Put them together and what do you get? Internships.
Alcon. Lockheed. Ericsson. Bell Helicopter. The Fort Worth Star-Telegram. Social service agencies. Governmental agencies. Law firms. Engineering and architectural companies. Radio and TV stations. All offer internships that shape students' careers and provide crucial connections between corporate America and the University.
"Student interns benefit because they gain real world experience, and the University gains because those students bring back a sense of what educational experiences they need to prosper in today's swiftly changing economy," said Jeff Serrano, UTA's development director for major gifts.
|Ericsson is a big believer in on-site classes, and I was plugged right in to those. That experience along with the other things I learned at UTA created a package that was very attractive to a lot of employees.
Software engineering graduate Rehman Ali
And if those corporate contacts result in the funding of grants or research projects, so much the better because this also benefits students, faculty, the funding corporations and often society itself.
"One of my focuses is opening the doors in the corporate community for the University and hopefully building that partnership," Serrano said. "We're constantly demonstrating what a tremendous asset our students are."
Such internships can lead directly to jobs with the sponsoring corporation or other opportunities. Consider Jason Williamson, a biochemistry graduate and former intern with Alcon Labs-now his full-time employer. Or senior Ryshawn Joyce, who's interned at five companies, including his current employer, Carter & Burgess, Inc.
Then there's Rehman Ali, a recent software engineering graduate who followed a business-oriented internship at IBM with a technical internship with Ericsson. That's two internships with Fortune 500 companies-a powerful learning experience.
"Ericsson is a big believer in on-site classes, and I was plugged right in to those," Ali said. "That experience along with the other things I learned at UTA created a package that was very attractive to a lot of employers."
Ali had numerous employment options and originally was offered a postgraduation job with Ericsson. "But that was before the great dot.com meltdown," he said with a laugh.
Instead of Ericsson, Ali now works for Texas Systek Corp., an instrument control engineering firm. He functions as a liaison between hardware and software, making sure they mesh.
"It's a best-of-both-worlds deal for a guy like me who's interested in the big picture," he said. "But I needed the internships to get me here."
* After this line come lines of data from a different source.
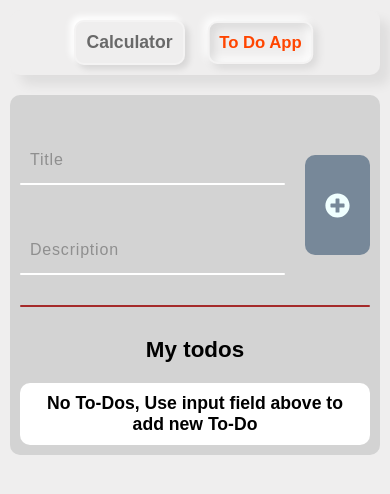
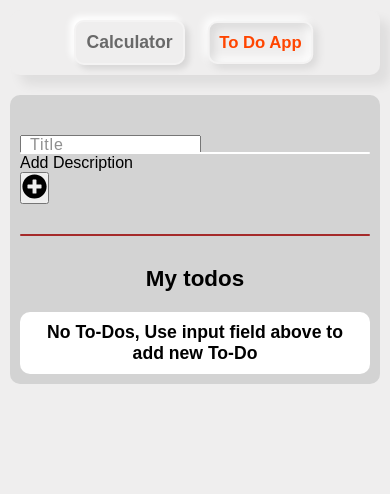
Before and after one commit to maddatsubedi/React-Multiapp, a React (Create React App) app: page /todoapp in a window 390 px wide. Shown: the top 494 px of the page. Built offline with nearby package versions, Linux system fonts and the light colour scheme.

Commit message:
Made description optional and UI changes

```diff
--- a/src/components/Calculator/Calculator.css
+++ b/src/components/Calculator/Calculator.css
@@ -37,6 +37,8 @@
 }
 
 .calculator .display span {
+    min-width: 80px;
+    text-align: right;
     padding-right: 10px;
     font-family: "Roboto", sans-serif;
     font-size: 1.1rem;
--- a/src/components/Calculator/Calculator.js
+++ b/src/components/Calculator/Calculator.js
@@ -85,7 +85,7 @@ const Calculator = () => {
       <div className="calculator-main">
         <div className="calculator">
           <div className="display">
-            <span>({result || 0})&nbsp;</span>
+            <span>({result || 0})</span>
             {operant || 0}
           </div>
           <div className="buttons">
--- a/src/components/To-Do-App/ToDoApp.css
+++ b/src/components/To-Do-App/ToDoApp.css
@@ -5,6 +5,8 @@
 
 .to-do {
     /* max-width: 90%; */
+    max-width: 1000px;
+    min-width: 500px;
     height: fit-content;
     padding: 40px 20px 20px 20px;
     background-color: lightgray;
@@ -15,17 +17,44 @@
     display: flex;
     flex-direction: row;
     justify-content: center;
+    column-gap: 20px;
 }
 
 .to-do .todo-input .input-field {
+    width: 100%;
     display: flex;
     flex-direction: row;
     column-gap: 20px;
     /* width: 100%; */
 }
 
+.to-do .todo-input .input-field .input-section {
+    width: 100%;
+}
+
+.to-do .todo-input .input-field .addDescButton {
+    /* width: 91px; */
+    font-size: 0.8rem;
+    font-weight: 600;
+    color: white;
+    background-color: lightslategray;
+    display: flex;
+    justify-content: center;
+    align-items: center;
+    text-align: center;
+    box-sizing: border-box;
+    padding: 10px;
+    border-radius: 10px;
+    transition: 0.25s;
+    cursor: pointer;
+}
+
+.to-do .todo-input .input-field .addDescButton:hover {
+    background-color: rgb(73, 113, 153);
+}
+
 .to-do .todo-input input {
-    width: 250px;
+    width: 100%;
     height: 50px;
     position: relative;
     font-size: 1.05rem;
@@ -55,7 +84,7 @@
     transition: 0.5s;
 }
 
-.input-field input:valid~span,
+.input-field input.valid~span,
 .input-field input:focus~span {
     color: white;
     transform: translateX(0px) translateY(-40px);
@@ -76,7 +105,7 @@
     z-index: 1;
 }
 
-.input-field input:valid~i,
+.input-field input.valid~i,
 .input-field input:focus~i {
     height: 100%;
 }
@@ -90,7 +119,6 @@
     display: flex;
     justify-content: center;
     align-items: center;
-    margin-left: 20px;
 }
 
 .to-do .todo-input button {
@@ -210,6 +238,9 @@
 
 .todos ul li .todo-listItem .todo {
     width: 100%;
+    display: flex;
+    flex-direction: column;
+    justify-content: center;
     word-wrap: break-word;
     word-break: break-all;
     padding-right: 20px;
@@ -229,12 +260,13 @@
 }
 
 .todos ul li .todo-listItem .todo .title .titleEdit {
-    font-size: 1.1rem;
+    font-size: 1.2rem;
     font-weight: 600;
 }
 
 .todos ul li .todo-listItem .todo .description {
     margin-top: 5px;
+    font-size: 1rem;
 }
 
 .todos ul li .todo-listItem .todo .description .descriptionEdit {
@@ -296,6 +328,7 @@
 @media only screen and (max-width: 740px) {
     .to-do {
         width: 100%;
+        min-width: 250px;
         padding: 40px 10px 10px 10px;
         border-radius: 10px;
     }
@@ -304,14 +337,22 @@
         width: 100%;
         display: flex;
         flex-direction: column;
-        row-gap: 40px;
+        /* row-gap: 40px; */
+    }
+
+    .to-do .todo-input .input-field .addDescButton {
+        margin-top: 20px;
+    }
+
+    .to-do .todo-input .input-field .input-section.description {
+        margin-top: 40px;
     }
 
     .to-do .todo-input input {
         width: 100%;
     }
 
-    .input-field input:valid~span,
+    .input-field input.valid~span,
     .input-field input:focus~span {
         color: white;
         transform: translateX(0px) translateY(-40px);
@@ -321,4 +362,20 @@
     .to-do .todo-input button {
         height: 100px;
     }
+
+    .todos ul li .todo-listItem .todo .title {
+        font-size: 1rem;
+    }
+
+    .todos ul li .todo-listItem .todo .title .titleEdit {
+        font-size: 1rem;
+    }
+
+    .todos ul li .todo-listItem .todo .description {
+        font-size: 1rem;
+    }
+
+    .todos ul li .todo-listItem .todo .description .descriptionEdit {
+        font-size: 1rem;
+    }
 }
--- a/src/components/To-Do-App/ToDoApp.js
+++ b/src/components/To-Do-App/ToDoApp.js
@@ -14,6 +14,7 @@ const ToDoApp = () => {
   const [description, setDescription] = useState('');
 
   const [editIndex, setEditIndex] = useState(null);
+  const [descAddMode, setDescAddMode] = useState(false);
   const titleEditRef = useRef(null); // Ref for title input
   const descriptionEditRef = useRef(null); // Ref for description input
 
@@ -58,9 +59,14 @@ const ToDoApp = () => {
                     <div className="title">
                       <input ref={titleEditRef} name='titleEdit' defaultValue={todo.title} className='titleEdit' type="text" required={true} />
                     </div>
+                    {
+                      todo.description ?
                         <div className="description">
                           <input ref={descriptionEditRef} name='descriptionEdit' defaultValue={todo.description} className='descriptionEdit' type="text" required={true} />
                         </div>
+                        :
+                        <></>
+                    }
                   </div>
                   <div className="todo-button">
                     <button type='submit' className='submit'><FaSave /></button>
@@ -73,9 +79,16 @@ const ToDoApp = () => {
                   <div className="title">
                     {todo.title}
                   </div>
+                  {
+                    todo.description ?
                       <div className="description">
-                    {todo.description}
+                        {
+                          todo.description
+                        }
                       </div>
+                      :
+                      <></>
+                  }
                 </div>
                 <div className="todo-button">
                   <button className='edit' onClick={() => editHandler(index)}><FaEdit /></button>
@@ -147,7 +160,7 @@ const ToDoApp = () => {
     setEditIndex(null);
     const formData = new FormData(e.target);
     const titleEdit = formData.get('titleEdit');
-    const descriptionEdit = formData.get('descriptionEdit');
+    const descriptionEdit = formData.get('descriptionEdit') || "";
     setTodo((prevTodo) => {
       const newTodo = prevTodo.map((todo, indx) => {
         if (index === indx) {
@@ -185,22 +198,35 @@ const ToDoApp = () => {
     });
   }
 
+  const descAddModeHandler = () => {
+    setDescAddMode(true);
+  }
+
   return (
     <>
       <div className="to-do-main">
         <div className="to-do">
-          <form className="todo-input" onSubmit={(e) => submitHandler(e)}>
+          <form className={`descAddMode ${ descAddMode ? `descAddMode` : `` }`} onSubmit={(e) => submitHandler(e)}>
             <div className="input-field">
               <div className="title input-section">
-                <input type="text" className="titleInput" value={title} onChange={(e) => handleTitle(e)} required={true} />
+                <input type="text" className={`titleInput ${title !== '' ? `valid` : ''}`} value={title} onChange={(e) => handleTitle(e)} required={true} />
                 <span>Title</span>
                 <i></i>
               </div>
+              {
+                descAddMode ?
                   <div className="description input-section">
-                <input type="text" className="descInput" value={description} onChange={(e) => handleDescription(e)} required={true} />
+                    <input type="text" className={`descInput ${description !== '' ? `valid` : ''}`} value={description} onChange={(e) => handleDescription(e)} required={false} />
                     <span>Description</span>
                     <i></i>
                   </div>
+                  :
+                  <>
+                  <div className="addDescButton" onClick={descAddModeHandler}>
+                    Add Description
+                  </div>
+                  </>
+              }
             </div>
             <div className="button">
               <button type='submit'>
```
Lines whose indentation alone changed are shown as unchanged.
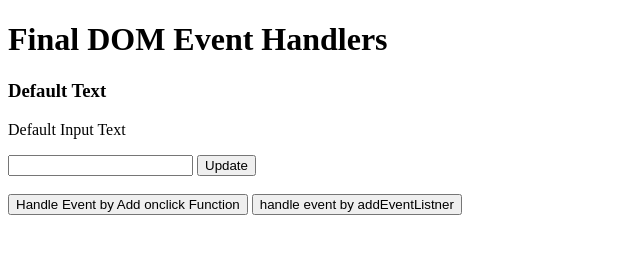
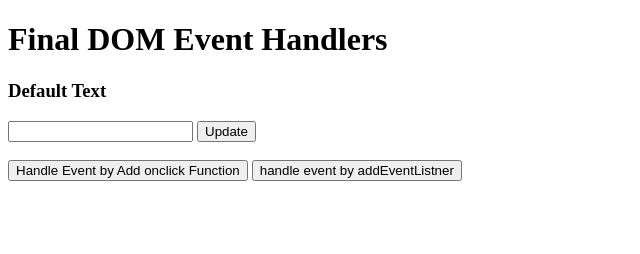
Before and after one commit to omarfarhatul/js-dom-events, a plain HTML site: page event-summary.html in a window 1280 px wide. Both pictures are taken after a click on the button "Update". Shown: the whole page, without its empty margins (0-640 px from the left). Drawn offline with Linux system fonts and the light colour scheme.

Commit message:
Add something

```diff
--- a/event-summary.html
+++ b/event-summary.html
@@ -8,8 +8,8 @@
 <body>
     <h1>Final DOM Event Handlers</h1>
     <h3 id="handler-status">Default Text</h3>
-    <p>Default Input Text</p>
-    <input type="text">
+    <p id="input-text-display">Default Input Text</p>
+    <input id="input-Field" type="text">
     <button id="btn-update">Update</button>
     <br>
     <br>
@@ -30,7 +30,13 @@
         });
 
         // option-2: recap
-        document
+        document.getElementById('btn-update').addEventListener('click', function(){
+            const inputField=document.getElementById('input-Field');
+            const inputText=inputField.value;
+
+            const p=document.getElementById('input-text-display');
+            p.innerText=inputText;
+        });
     </script>
 </body>
 </html>
```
Junior political science major Kecy King wants to be a lawyer, which is how she ended up as one of the youngest interns ever with Dodge, Fazio, Anderson and Jones in Dallas.
"It was real experience, actually doing a lot of the legal work itself," she said. "I was filing documents and doing courthouse research as if I were an entry-level attorney. It was the best hands-on learning experience I've ever had."
This fall King hopes to gain criminal law experience with an internship in a district attorney's office.
"I believe I'm eventually headed for a specialization in real estate law," she said, "but my intern experiences are definitely giving me a career advantage."
KRLD Radio almost always has one or two UTA communication interns on board. Says General Manager Jerry Bobo: "Opportunities in media particularly are limited, so it's important from a corporate citizenship standpoint for students to look forward to an internship to see how the corporate world functions."
And, Bobo admits, it's also crucial for a company like his to maintain close contact with the soon-to-be-affluent, upwardly mobile college graduate.
"Interns are one of the ways we stay in touch with the real world, too," he says.
The bottom line on internships: Good for students, good for sponsors-and a vital contact point between the University and the community it serves.